(Stored dataset items)
_____

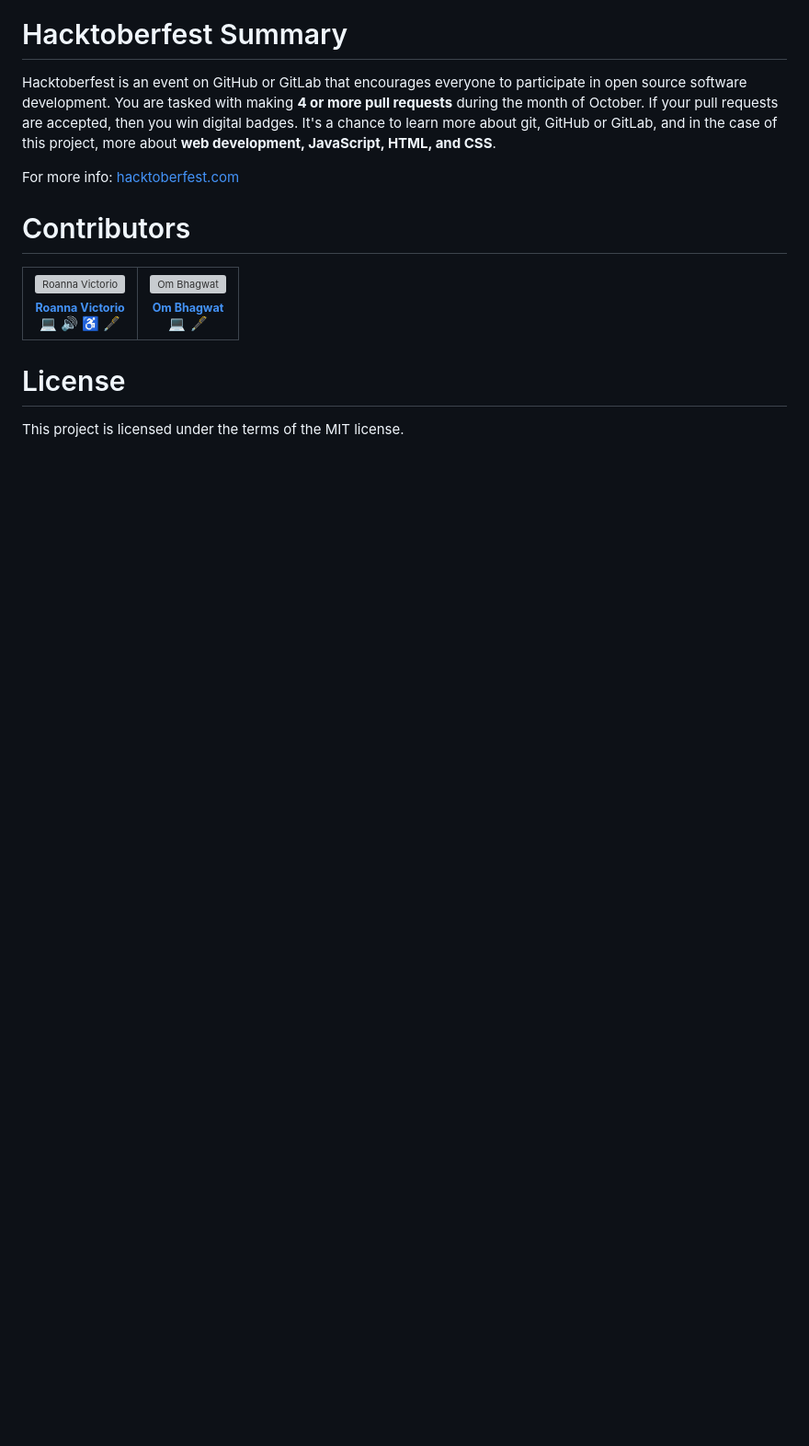
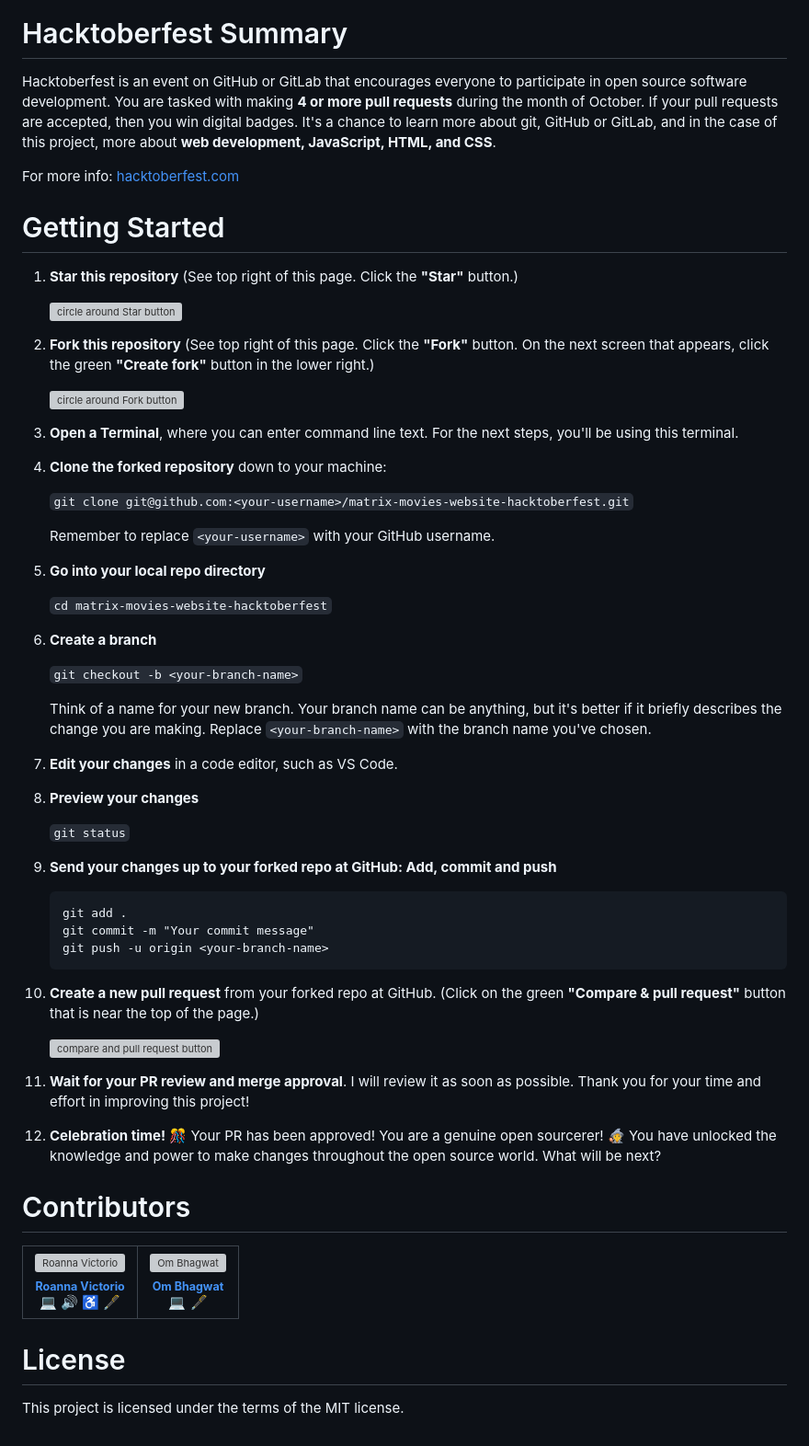
Before and after one commit to roannav/matrix-movies-website-hacktoberfest, a Markdown page: README.md, the part around the change. Shown: that part at 92% size. Rendered like a GitHub page; blank space fills up the shorter version; grey boxes are pictures that could not be loaded.

Commit message:
add Getting Started section

````diff
--- a/README.md
+++ b/README.md
@@ -39,6 +39,57 @@ Hacktoberfest is an event on GitHub or GitLab that encourages everyone to partic
 
 For more info:  [hacktoberfest.com](https://hacktoberfest.com/)
 
+# Getting Started
+
+1) **Star this repository** (See top right of this page.  Click the **"Star"** button.)
+
+    <img src="img/readme/star-repo.png" alt="circle around Star button" width="100%"/>
+
+2) **Fork this repository** (See top right of this page.  Click the **"Fork"** button.  On the next screen that appears, click the green **"Create fork"** button in the lower right.)
+
+    <img src="img/readme/fork-repo.png" alt="circle around Fork button" width="100%"/>
+
+3) **Open a Terminal**, where you can enter command line text. For the next steps, you'll be using this terminal.
+
+4) **Clone the forked repository** down to your machine:
+
+   `git clone git@github.com:<your-username>/matrix-movies-website-hacktoberfest.git`
+
+   Remember to replace `<your-username>` with your GitHub username.
+
+5) **Go into your local repo directory**
+
+   `cd matrix-movies-website-hacktoberfest`
+
+6) **Create a branch**
+
+   `git checkout -b <your-branch-name>`
+
+   Think of a name for your new branch.  Your branch name can be anything, but it's better if it briefly describes the change you are making.  Replace `<your-branch-name>` with the branch name you've chosen.
+
+7) **Edit your changes** in a code editor, such as VS Code.
+
+8) **Preview your changes**
+
+   `git status`
+
+9) **Send your changes up to your forked repo at GitHub:  Add, commit and push**
+
+   ```
+   git add .
+   git commit -m "Your commit message"
+   git push -u origin <your-branch-name>
+   ```
+
+10) **Create a new pull request** from your forked repo at GitHub.  (Click on the green **"Compare & pull request"** button that is near the top of the page.)
+
+    <img src="img/readme/compare-and-pull-request.png" alt="compare and pull request button" width="100%"/>
+
+11) **Wait for your PR review and merge approval**.   I will review it as soon as possible.  Thank you for your time and effort in improving this project!
+
+12) **Celebration time!** 🎊 Your PR has been approved! You are a genuine open sourcerer! 🧙 You have unlocked the knowledge and power to make changes throughout the open source world.  What will be next?
+
+
 # Contributors
 
 <!-- ALL-CONTRIBUTORS-LIST:START - Do not remove or modify this section -->
````
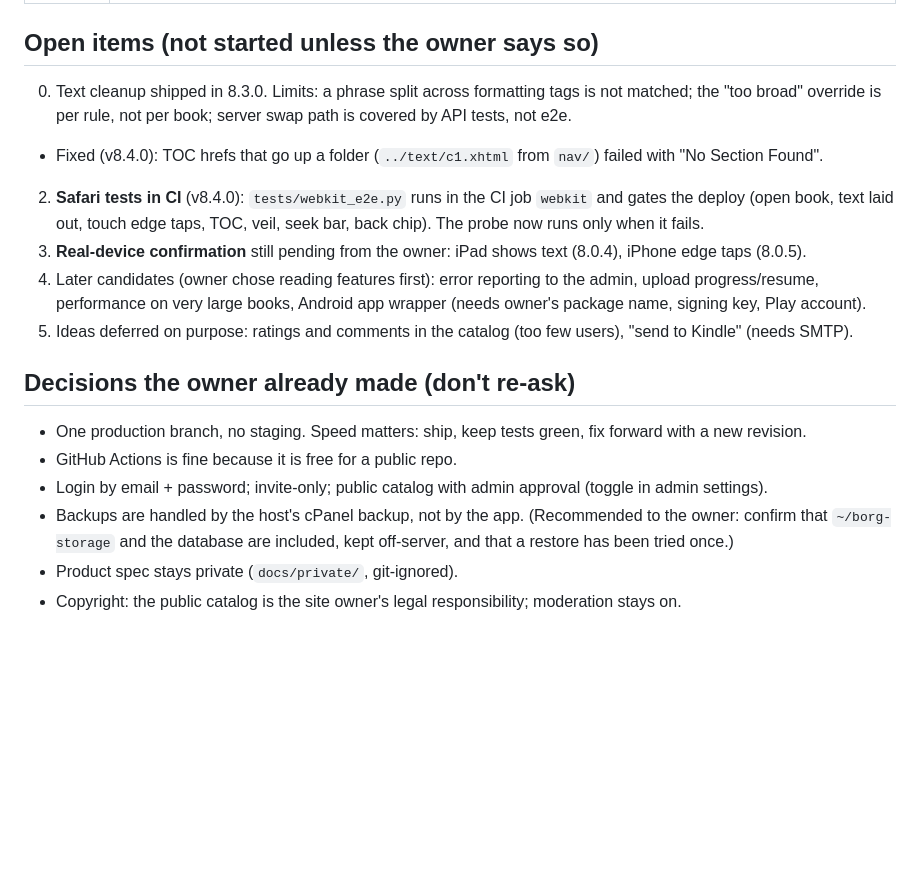
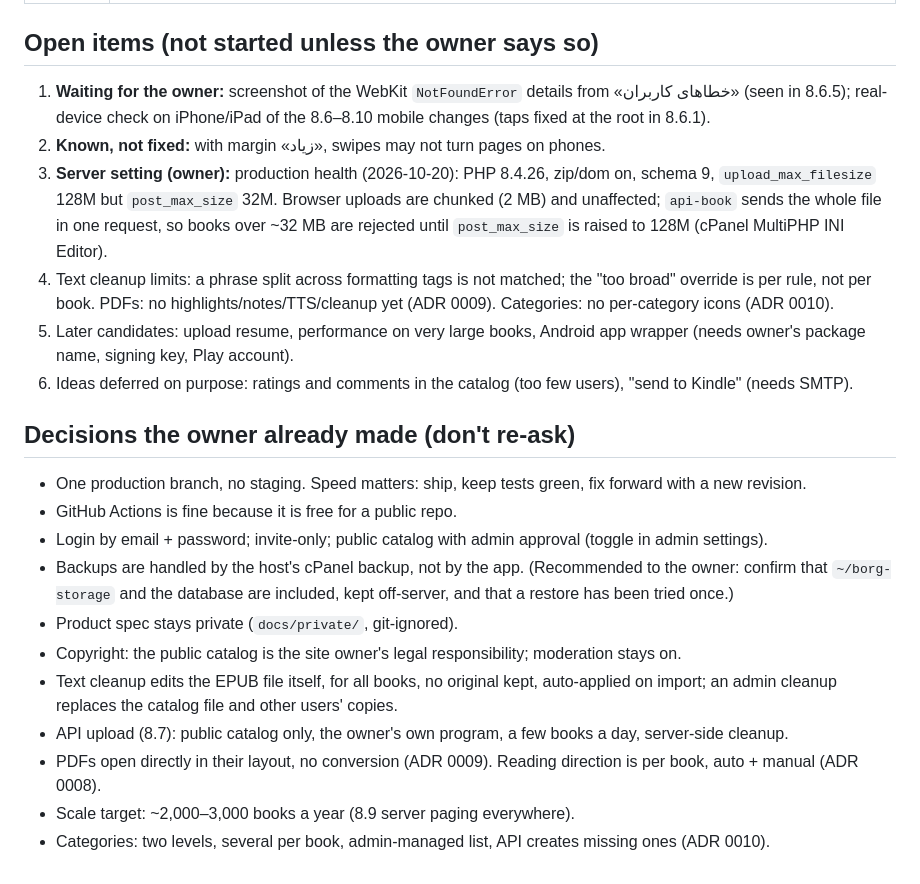
Before and after one commit to ArashDoDo2/borg-reader, a Markdown page: docs/context/status.md, the part around the change. Rendered like a GitHub page; blank space fills up the shorter version.

```diff
--- a/docs/context/status.md
+++ b/docs/context/status.md
@@ -57,15 +57,17 @@ Read this first when picking the project up. Technical detail is in `docs/archit
 | 8.10.0 | Two-level categories (category → subcategory), several per book (max 10), admin-managed list (migration 9: `categories`, `catalog_categories`; existing category strings became top-level categories; legacy `catalog.category` mirrors the first top-level name). Public catalog: category navigator (desktop panel, phone drill-down sheet), `cat=ID` filter in the hash, breadcrumb, category links on the book page. Admin: «دسته‌ها» tab (add/rename/move/reorder/delete with move-to), category picker in details/queue (C)/user submission, tree filter and bulk add/remove in the books tab. `api-book` accepts `Parent/Child; Other` and creates missing categories. No per-category icons yet |
 
 ## Open items (not started unless the owner says so)
-0. Text cleanup shipped in 8.3.0. Limits: a phrase split across formatting tags is not matched; the
-   "too broad" override is per rule, not per book; server swap path is covered by API tests, not e2e.
-- Fixed (v8.4.0): TOC hrefs that go up a folder (`../text/c1.xhtml` from `nav/`) failed with "No Section Found".
-2. **Safari tests in CI** (v8.4.0): `tests/webkit_e2e.py` runs in the CI job `webkit` and gates the deploy
-   (open book, text laid out, touch edge taps, TOC, veil, seek bar, back chip). The probe now runs only when it fails.
-3. **Real-device confirmation** still pending from the owner: iPad shows text (8.0.4), iPhone edge taps (8.0.5).
-4. Later candidates (owner chose reading features first): error reporting to the admin, upload progress/resume,
-   performance on very large books, Android app wrapper (needs owner's package name, signing key, Play account).
-5. Ideas deferred on purpose: ratings and comments in the catalog (too few users), "send to Kindle" (needs SMTP).
+1. **Waiting for the owner:** screenshot of the WebKit `NotFoundError` details from «خطاهای کاربران» (seen in 8.6.5);
+   real-device check on iPhone/iPad of the 8.6–8.10 mobile changes (taps fixed at the root in 8.6.1).
+2. **Known, not fixed:** with margin «زیاد», swipes may not turn pages on phones.
+3. **Server setting (owner):** production health (2026-10-20): PHP 8.4.26, zip/dom on, schema 9, `upload_max_filesize`
+   128M but `post_max_size` 32M. Browser uploads are chunked (2 MB) and unaffected; `api-book` sends the whole file in
+   one request, so books over ~32 MB are rejected until `post_max_size` is raised to 128M (cPanel MultiPHP INI Editor).
+4. Text cleanup limits: a phrase split across formatting tags is not matched; the "too broad" override is per rule,
+   not per book. PDFs: no highlights/notes/TTS/cleanup yet (ADR 0009). Categories: no per-category icons (ADR 0010).
+5. Later candidates: upload resume, performance on very large books, Android app wrapper (needs owner's package name,
+   signing key, Play account).
+6. Ideas deferred on purpose: ratings and comments in the catalog (too few users), "send to Kindle" (needs SMTP).
 
 ## Decisions the owner already made (don't re-ask)
 - One production branch, no staging. Speed matters: ship, keep tests green, fix forward with a new revision.
@@ -75,3 +77,9 @@ Read this first when picking the project up. Technical detail is in `docs/archit
   `~/borg-storage` and the database are included, kept off-server, and that a restore has been tried once.)
 - Product spec stays private (`docs/private/`, git-ignored).
 - Copyright: the public catalog is the site owner's legal responsibility; moderation stays on.
+- Text cleanup edits the EPUB file itself, for all books, no original kept, auto-applied on import; an admin cleanup
+  replaces the catalog file and other users' copies.
+- API upload (8.7): public catalog only, the owner's own program, a few books a day, server-side cleanup.
+- PDFs open directly in their layout, no conversion (ADR 0009). Reading direction is per book, auto + manual (ADR 0008).
+- Scale target: ~2,000–3,000 books a year (8.9 server paging everywhere).
+- Categories: two levels, several per book, admin-managed list, API creates missing ones (ADR 0010).
```
Also changed, not shown: CLAUDE.md (+9 -4 lines), docs/decisions/0010-two-level-categories.md (added, +28 -0 lines).
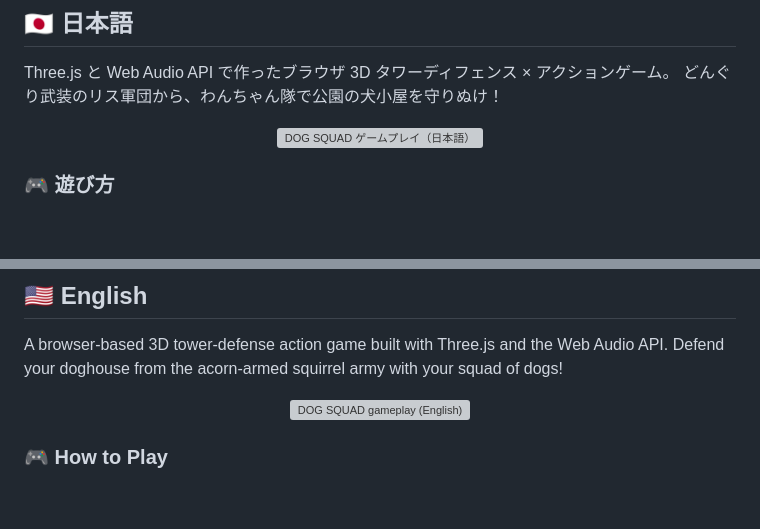
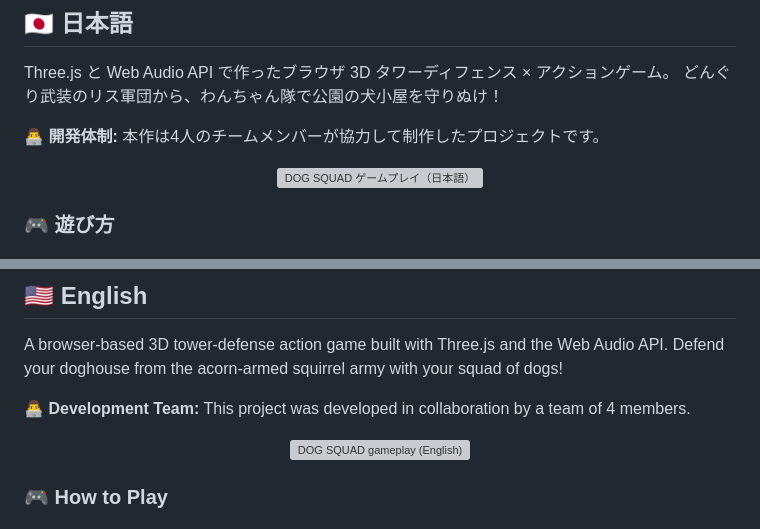
Before and after one commit to imshota1009/dog-squad, a Markdown page: README.md, 2 parts joined by grey strips. GitHub-like rendering; folded sections open; blank space fills up the shorter version; grey boxes are pictures that could not be loaded.

Commit message:
Add mention of 4-person development team

```diff
--- a/README.md
+++ b/README.md
@@ -19,6 +19,8 @@
 
 Three.js と Web Audio API で作ったブラウザ 3D タワーディフェンス × アクションゲーム。
 どんぐり武装のリス軍団から、わんちゃん隊で公園の犬小屋を守りぬけ！
+
+**👨‍💻 開発体制:** 本作は4人のチームメンバーが協力して制作したプロジェクトです。
 
 <div align="center">
   <img src="docs/dog_JP.gif" alt="DOG SQUAD ゲームプレイ（日本語）" width="720">
@@ -124,6 +126,8 @@ Google Colab等でプログラムを実行した結果、以下のグラフが
 A browser-based 3D tower-defense action game built with Three.js and the Web Audio API.
 Defend your doghouse from the acorn-armed squirrel army with your squad of dogs!
 
+**👨‍💻 Development Team:** This project was developed in collaboration by a team of 4 members.
+
 <div align="center">
   <img src="docs/dog_EN.gif" alt="DOG SQUAD gameplay (English)" width="720">
 </div>
```
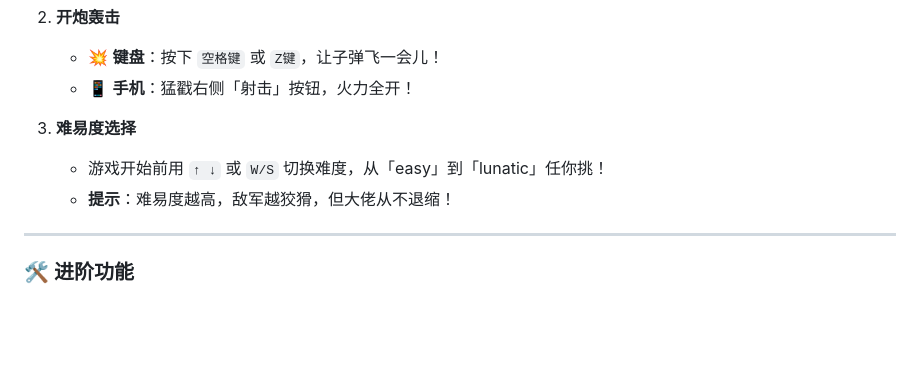
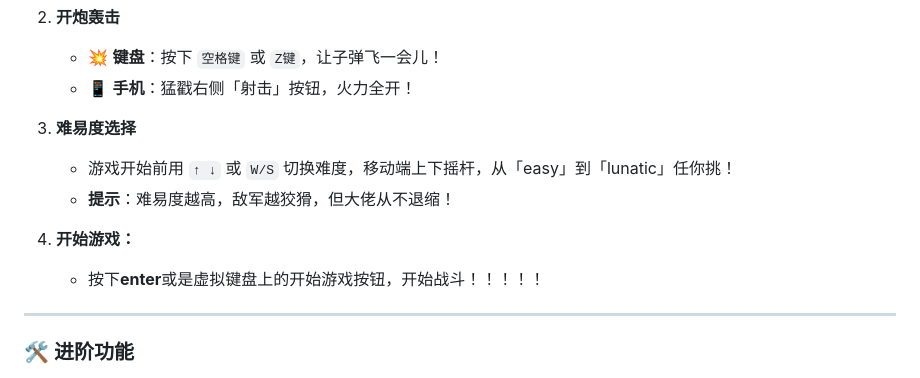
Before and after one commit to diyiliumin/ayatank, a Markdown page: README.md, the part around the change. Rendered like a GitHub page; blank space fills up the shorter version.

```diff
--- a/README.md
+++ b/README.md
@@ -18,8 +18,11 @@
    - 📱 **手机**：猛戳右侧「射击」按钮，火力全开！
 
 3. **难易度选择**
-   - 游戏开始前用 `↑ ↓` 或 `W/S` 切换难度，从「easy」到「lunatic」任你挑！
+   - 游戏开始前用 `↑ ↓` 或 `W/S` 切换难度，移动端上下摇杆，从「easy」到「lunatic」任你挑！
    - **提示**：难易度越高，敌军越狡猾，但大佬从不退缩！
+
+4. **开始游戏：**
+   - 按下**enter**或是虚拟键盘上的开始游戏按钮，开始战斗！！！！！
 
 ---
 
```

_____

Instructions for the task: Each line above that includes the word "override" is to be copied.

Answer to this exercise:
-   "too broad" override is per rule, not per book; server swap path is covered by API tests, not e2e.
+4. Text cleanup limits: a phrase split across formatting tags is not matched; the "too broad" override is per rule,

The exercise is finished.